Structured diff data

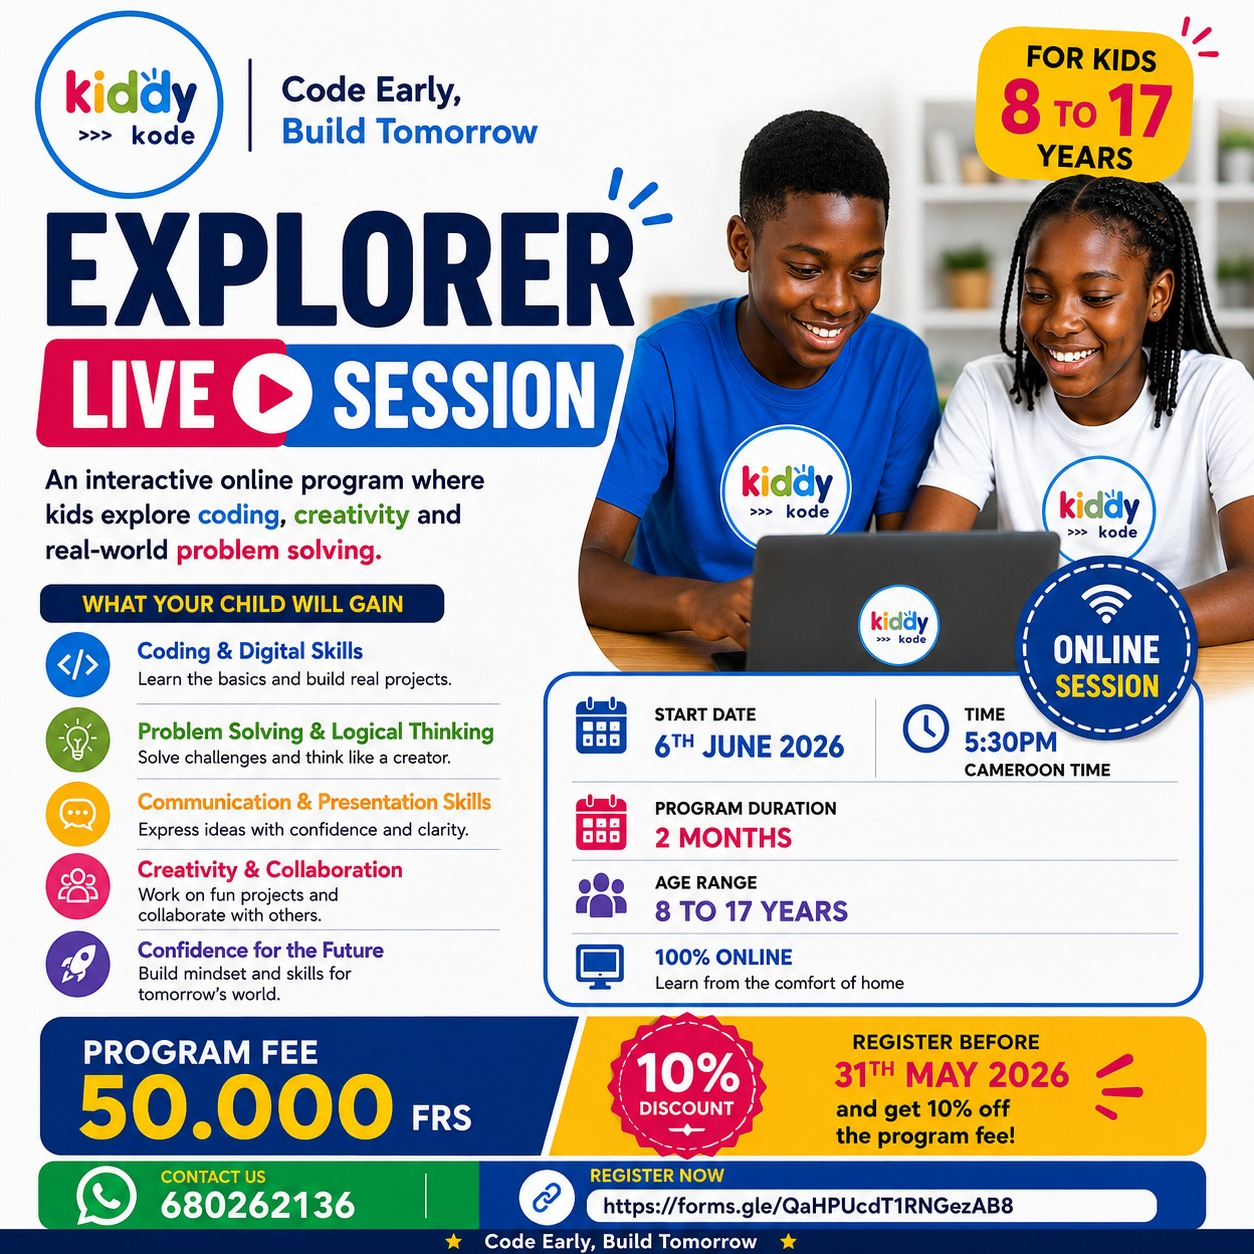
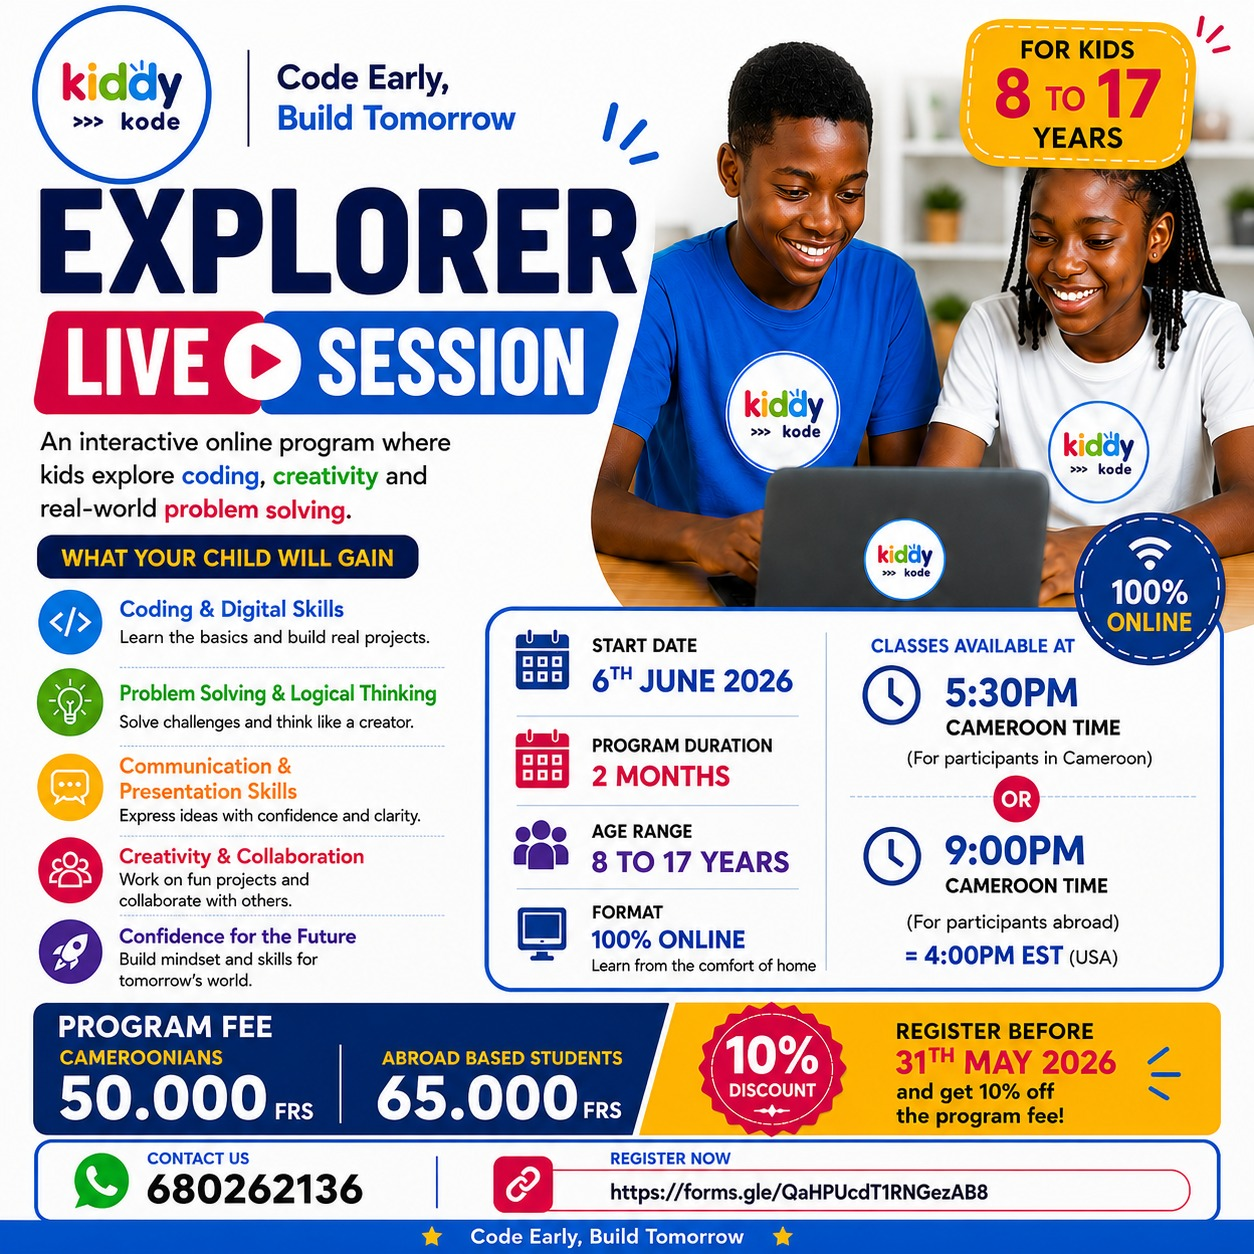
feat: implement YilRegistrationModal and add program pages for next cohort and YIL campaign

diff --git a/app/[locale]/programs/yil-campaign/page.tsx b/app/[locale]/programs/yil-campaign/page.tsx
@@ -140,7 +140,8 @@ const Hi = ({ children }: { children: React.ReactNode }) => (
     style={{
       background: "#FFD93B",
       color: "#0A0A0A",
-      padding: "2px 5px",
+      padding: "1px 4px",
+      margin: "0 2px",
       borderRadius: "4px",
       boxDecorationBreak: "clone",
       WebkitBoxDecorationBreak: "clone",
@@ -258,7 +259,7 @@ export default function YILLandingPage() {
               <span className="inline-block h-1.5 w-1.5 rounded-full bg-yil-warn animate-[yilpulseHi_2.2s_infinite]" />
             </div>
 
-            <h1 className="mt-5 font-extrabold tracking-yil-tighter2 text-[34px] leading-[1.08] sm:text-[44px] lg:text-[58px] lg:leading-[1.04] max-w-[22ch] mx-auto">
+            <h1 className="mt-5 font-extrabold tracking-yil-tighter2 text-[34px] leading-[1.2] sm:text-[44px] lg:text-[58px] lg:leading-[1.15] max-w-[22ch] mx-auto text-yil-fg">
               Give your child a holiday that <Hi>teaches, builds, and inspires</Hi>
             </h1>
             <p className="mt-5 text-[15.5px] lg:text-[17px] text-yil-fg2 max-w-[58ch] mx-auto leading-[1.55]">
@@ -326,7 +327,7 @@ export default function YILLandingPage() {
             <div className="mt-10 max-w-[760px] mx-auto">
               <div className="relative rounded-2xl overflow-hidden border border-yil-line">
                 <Image
-                  src="/yil/bootcamp-photo.jpg"
+                  src="https://res.cloudinary.com/dsbm73ojs/image/upload/v1778909992/for_flier_too_rjsrey.jpg"
                   alt="Students at YIL building circuits and writing code together"
                   width={1520}
                   height={1000}
@@ -426,7 +427,7 @@ export default function YILLandingPage() {
         {/* ================= WHY JOIN ================= */}
         <section id="program" className="relative bg-white text-black">
           <div className="mx-auto max-w-[1100px] px-4 lg:px-6 py-16 lg:py-20">
-            <h2 className="text-center font-extrabold tracking-yil-tighter2 text-[28px] sm:text-[36px] lg:text-[44px] leading-[1.1] text-black">
+            <h2 className="text-center font-extrabold tracking-yil-tighter2 text-[28px] sm:text-[36px] lg:text-[44px] leading-[1.2] text-black">
               Why parents <Hi>choose YIL</Hi> for the holidays
             </h2>
             <p className="mt-3 text-center text-gray-600 max-w-[58ch] mx-auto text-[15px]">
@@ -506,7 +507,7 @@ export default function YILLandingPage() {
         {/* ================= NEWS-STYLE SOCIAL PROOF ================= */}
         <section className="bg-yil-card2 border-y border-yil-line">
           <div className="mx-auto max-w-[1100px] px-4 lg:px-6 py-16 lg:py-20">
-            <h2 className="text-center font-extrabold tracking-yil-tighter2 text-[28px] sm:text-[36px] leading-[1.1]">
+            <h2 className="text-center font-extrabold tracking-yil-tighter2 text-[28px] sm:text-[36px] leading-[1.2] text-yil-fg">
               <HiLine>Kids who can</HiLine> solve problems <Hi>will stand out</Hi>
             </h2>
             <p className="mt-3 text-center text-yil-fg2 max-w-[58ch] mx-auto text-[15px]">
@@ -516,8 +517,8 @@ export default function YILLandingPage() {
             {/* Stats */}
             <div className="mt-10 grid sm:grid-cols-3 gap-3">
               {[
-                { n: "230M+", d: <>Young Africans needing digital skills <span className="text-yil-fg2">— ITU, 2025</span></> },
-                { n: "3.5M", d: <>Tech jobs forecast across Africa by 2030 <span className="text-yil-fg2">— Google / IFC</span></> },
+                { n: "230M+", d: <>digital-skill-related jobs in Sub-Saharan Africa by 2030. <span className="text-yil-fg2">— IFC</span></> },
+                { n: "650M", d: <>training opportunities by 2030 <span className="text-yil-fg2">— IFC</span></> },
                 { n: "5×", d: <>Higher employability for tech-literate graduates <span className="text-yil-fg2">— World Bank</span></> },
               ].map((s, i) => (
                 <div key={i} className="bg-yil-card border border-yil-line rounded-xl p-5 text-center">
@@ -530,8 +531,8 @@ export default function YILLandingPage() {
             {/* News cards */}
             <div className="mt-8 grid md:grid-cols-3 gap-3">
               {[
-                { name: <span className="font-yil-serif italic">Cameroon Tribune</span>, quote: "\u201CCameroon's youth must master coding to compete in the new African digital market.\u201D", tag: "Education · 2025" },
-                { name: <span>Jeune Afrique</span>, quote: "\u201CAfrica's next wave of founders is being trained right now — at 14, not 24.\u201D", tag: "Innovation · 2025" },
+                { name: <span className="font-yil-serif italic">Cameroon Tribune</span>, quote: "\u201CRegional policy and education reporting consistently highlights Africa’s digital-skills gap.\u201D", tag: "Education · 2025" },
+                { name: <span>Jeune Afrique</span>, quote: "\u201CAfrica’s youth need stronger pathways from digital literacy to creation and problem-solving.\u201D", tag: "Innovation · 2025" },
                 { name: <span className="font-extrabold">TechCabal</span>, quote: "\u201CHands-on bootcamps are out-performing traditional CS curricula for early-stage learners.\u201D", tag: "Skills · 2025" },
               ].map((n, i) => (
                 <article key={i} className="bg-yil-card border border-yil-line rounded-[10px] overflow-hidden">
@@ -558,7 +559,7 @@ export default function YILLandingPage() {
                 Reserve before midnight · 65,000 FCFA
                 <ArrowRight className="h-4 w-4" />
               </button>
-              <div className="mt-2 font-yil-mono text-[11px] text-yil-fg2">Register before midnight, June 15 — to unlock bonuses worth 10,500 FCFA</div>
+              <div className="mt-2 font-yil-mono text-[11px] text-yil-fg2">Register before midnight, June 15 — to get a discount of 10,500 FCFA</div>
             </div>
           </div>
         </section>
@@ -566,7 +567,7 @@ export default function YILLandingPage() {
         {/* ================= IS THIS FOR YOU ================= */}
         <section className="bg-white text-black">
           <div className="mx-auto max-w-[1100px] px-4 lg:px-6 py-16 lg:py-20">
-            <h2 className="text-center font-extrabold tracking-yil-tighter2 text-[28px] sm:text-[36px] leading-[1.1] text-black">
+            <h2 className="text-center font-extrabold tracking-yil-tighter2 text-[28px] sm:text-[36px] leading-[1.2] text-black">
               Is this bootcamp <Hi>for your child</Hi>?
             </h2>
             <p className="mt-3 text-center text-gray-600 max-w-[60ch] mx-auto text-[15px]">
@@ -711,7 +712,7 @@ export default function YILLandingPage() {
         {/* ================= CERTIFICATE PREVIEW ================= */}
         <section className="bg-yil-card2 border-y border-yil-line">
           <div className="mx-auto max-w-[1100px] px-4 lg:px-6 py-16 lg:py-20">
-            <h2 className="text-center font-extrabold tracking-yil-tighter2 text-[28px] sm:text-[36px] leading-[1.1]">
+            <h2 className="text-center font-extrabold tracking-yil-tighter2 text-[28px] sm:text-[36px] leading-[1.2] text-yil-fg">
               Your child&apos;s name on a <Hi>YIL completion certificate</Hi>
             </h2>
             <p className="mt-3 text-center text-yil-fg2 max-w-[58ch] mx-auto text-[15px]">
@@ -734,7 +735,7 @@ export default function YILLandingPage() {
                 </div>
                 <div className="mt-8 flex items-center justify-between gap-4">
                   <div className="text-left flex-1 max-w-[160px]">
-                    <div className="font-yil-serif italic text-[20px]">Aditya / YIL</div>
+                    <div className="font-yil-serif italic text-[20px]">Chiella Harriet / YIL</div>
                     <div className="text-[10px] font-yil-mono uppercase tracking-wider text-yil-fg3">Lead Instructor</div>
                   </div>
                   <div className="h-14 w-14 rounded-full bg-yil-bg/10 border border-yil-bg/20 flex items-center justify-center">
@@ -766,7 +767,7 @@ export default function YILLandingPage() {
         {/* ================= MENTORS ================= */}
         <section className="bg-white text-black">
           <div className="mx-auto max-w-[1100px] px-4 lg:px-6 py-16 lg:py-20">
-            <h2 className="text-center font-extrabold tracking-yil-tighter2 text-[28px] sm:text-[36px] leading-[1.1] text-black">
+            <h2 className="text-center font-extrabold tracking-yil-tighter2 text-[28px] sm:text-[36px] leading-[1.2] text-black">
               Know your <Hi>mentors</Hi>
             </h2>
             <p className="mt-3 text-center text-gray-600 max-w-[58ch] mx-auto text-[15px]">
@@ -780,11 +781,12 @@ export default function YILLandingPage() {
                   name: "Chiella Harriet",
                   img: "https://res.cloudinary.com/dsbm73ojs/image/upload/v1778875749/Untitled_design_samdro.png",
                   bullets: ["Kiddykode co-founder · 8+ years teaching", "Python · electronics · Design Thinking"],
-                  bio: <>Hi, I&apos;m leading the YIL programme this year. I&apos;ve taught over 600 students in Cameroon — I know how to take a beginner to a working project in 4 weeks. <span className="text-yil-hi-dk font-bold">Come build with us.</span></>,
+                  bio: <>Hi, I&apos;m leading the YIL programme this year. It shall be exciting taking beginners to a working project in 4 weeks. <span className="text-yil-hi-dk font-bold">Come build with us.</span></>,
                 },
                 {
                   role: "Programme Director",
-                  name: "[ Mentor Name 02 ]",
+                  name: "Mbah Matt-Klaus",
+                  img: "https://res.cloudinary.com/dsbm73ojs/image/upload/v1779163880/Mbah_Matt-Klaus_orxaah.jpg",
                   bullets: ["PlastiBytes engineer · electronics specialist", "Circuits · microcontrollers · Pitch Day coaching"],
                   bio: <>I&apos;ll be running the electronics and prototyping track. We work with real components — what your child builds at YIL <span className="text-yil-hi-dk font-bold">is theirs to take home</span>.</>,
                 },
@@ -842,7 +844,7 @@ export default function YILLandingPage() {
         {/* ================= SESSIONS + PRICING ================= */}
         <section className="bg-yil-card2 border-y border-yil-line">
           <div className="mx-auto max-w-[1100px] px-4 lg:px-6 py-16 lg:py-20">
-            <h2 className="text-center font-extrabold tracking-yil-tighter2 text-[28px] sm:text-[36px] leading-[1.1]">
+            <h2 className="text-center font-extrabold tracking-yil-tighter2 text-[28px] sm:text-[36px] leading-[1.2] text-yil-fg">
               Pick your <Hi>session & lock the price</Hi>
             </h2>
             <p className="mt-3 text-center text-yil-fg2 max-w-[58ch] mx-auto text-[15px]">
@@ -883,7 +885,7 @@ export default function YILLandingPage() {
                     <Eyebrow>{s.tag}</Eyebrow>
                     {s.badge}
                   </div>
-                  <h3 className="mt-3 font-extrabold text-[28px] tracking-yil-tighter2">{s.title}</h3>
+                  <h3 className="mt-3 font-extrabold text-[28px] tracking-yil-tighter2 text-yil-fg">{s.title}</h3>
                   <ul className="mt-4 space-y-1.5 text-[13.5px] text-yil-fg2">
                     {s.bullets.map((b) => (
                       <li key={b} className="flex items-center gap-2">
@@ -933,7 +935,7 @@ export default function YILLandingPage() {
         {/* ================= HOW IT WORKS ================= */}
         <section>
           <div className="mx-auto max-w-[1100px] px-4 lg:px-6 py-16 lg:py-20">
-            <h2 className="text-center font-extrabold tracking-yil-tighter2 text-[28px] sm:text-[36px] leading-[1.1]">
+            <h2 className="text-center font-extrabold tracking-yil-tighter2 text-[28px] sm:text-[36px] leading-[1.2] text-yil-fg">
               How to reserve in <Hi>3 simple steps</Hi>
             </h2>
 
@@ -945,7 +947,7 @@ export default function YILLandingPage() {
               ].map((step) => (
                 <div key={step.n} className="bg-yil-card border border-yil-line rounded-xl p-5 text-center">
                   <div className="font-extrabold text-yil-hi text-[44px] leading-none tracking-yil-tighter3">{step.n}</div>
-                  <h3 className="mt-3 font-bold text-[16px]">{step.t}</h3>
+                  <h3 className="mt-3 font-bold text-[16px] text-yil-fg">{step.t}</h3>
                   <p className="mt-2 text-[13px] text-yil-fg2">{step.d}</p>
                 </div>
               ))}
@@ -956,7 +958,7 @@ export default function YILLandingPage() {
         {/* ================= FAQ ================= */}
         <section className="bg-white text-black border-y border-gray-200">
           <div className="mx-auto max-w-[860px] px-4 lg:px-6 py-16 lg:py-20">
-            <h2 className="text-center font-extrabold tracking-yil-tighter2 text-[28px] sm:text-[36px] leading-[1.1] text-black">
+            <h2 className="text-center font-extrabold tracking-yil-tighter2 text-[28px] sm:text-[36px] leading-[1.2] text-black">
               Frequently <Hi>asked</Hi> questions
             </h2>
             <p className="mt-3 text-center text-gray-600 max-w-[58ch] mx-auto text-[15px]">
@@ -1001,7 +1003,7 @@ export default function YILLandingPage() {
               <span className="inline-block h-1.5 w-1.5 rounded-full bg-yil-warn animate-[yilpulseHi_2.2s_infinite]" />
               ONLY 18 SEATS LEFT IN SESSION 01
             </div>
-            <h2 className="mt-6 font-extrabold tracking-yil-tighter3 text-[40px] sm:text-[64px] lg:text-[88px] leading-[0.95] max-w-[20ch] mx-auto">
+            <h2 className="mt-6 font-extrabold tracking-yil-tighter3 text-[40px] sm:text-[64px] lg:text-[88px] leading-[1.15] max-w-[20ch] mx-auto text-yil-fg">
               A productive holiday <Hi>is a choice</Hi>
             </h2>
             <p className="mt-6 text-yil-fg2 max-w-[58ch] mx-auto text-[16px]">

diff --git a/app/[locale]/programs/next-cohort/page.tsx b/app/[locale]/programs/next-cohort/page.tsx
@@ -75,6 +75,7 @@ export default function NextCohortPage() {
               <div className={styles.infoGroup}>
                 <span className={styles.infoLabel}>Schedule</span>
                 <span className={styles.infoValue}>Every week · 5:30 PM (Cameroon Time)</span>
+                <span className={styles.infoValue}>Every week · 9:00 PM (Cameroon Time for Participants Abroad)</span>
               </div>
               <div className={styles.infoGroup}>
                 <span className={styles.infoLabel}>Start Date</span>
@@ -94,7 +95,8 @@ export default function NextCohortPage() {
               </div>
               <div className={styles.infoGroup}>
                 <span className={styles.infoLabel}>Program Fee</span>
-                <span className={styles.infoValue}>50,000 FRS</span>
+                <span className={styles.infoValue}>50,000 FRS (Cameroon)</span>
+                <span className={styles.infoValue}>65,000 FRS (Abroad)</span>
               </div>
               <div className={styles.infoGroup}>
                 <span className={styles.infoLabel}>Early Bird</span>
@@ -113,7 +115,7 @@ export default function NextCohortPage() {
                 src="/explorer-cohort-june-2026.jpeg" 
                 alt="Explorer Live Session Flyer — June 2026" 
                 width={800} 
-                height={1000} 
+                height={800} 
                 style={{ width: '100%', height: 'auto', borderRadius: '8px' }}
               />
             </div>

diff --git a/app/components/YilRegistrationModal.tsx b/app/components/YilRegistrationModal.tsx
@@ -72,7 +72,7 @@ export function YilRegistrationModal({ isOpen, onClose }: Props) {
         {/* Header */}
         <div className="bg-yil-card border-b border-yil-line text-yil-fg px-6 py-4 flex items-center gap-3">
           <UserPlusIcon />
-          <h2 className="text-xl font-extrabold tracking-tight">Register Now</h2>
+          <h2 className="text-xl font-extrabold tracking-tight text-yil-fg">Register Now</h2>
           <button
             onClick={onClose}
             className="ml-auto text-gray-400 hover:text-white transition-colors"
@@ -127,7 +127,7 @@ export function YilRegistrationModal({ isOpen, onClose }: Props) {
                   htmlFor="fullName"
                   className="block text-sm font-extrabold text-yil-fg mb-1"
                 >
-                  Full name / Nom et prénom <span className="text-red-500">*</span>
+                  Full name <span className="text-red-500">*</span>
                 </label>
                 <input
                   type="text"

WHAT IS NEEDED » In the entries above, identify every line with the word "Afrique". Copy those lines.

WRITTEN ANSWER »
-                { name: <span>Jeune Afrique</span>, quote: "\u201CAfrica's next wave of founders is being trained right now — at 14, not 24.\u201D", tag: "Innovation · 2025" },
+                { name: <span>Jeune Afrique</span>, quote: "\u201CAfrica’s youth need stronger pathways from digital literacy to creation and problem-solving.\u201D", tag: "Innovation · 2025" },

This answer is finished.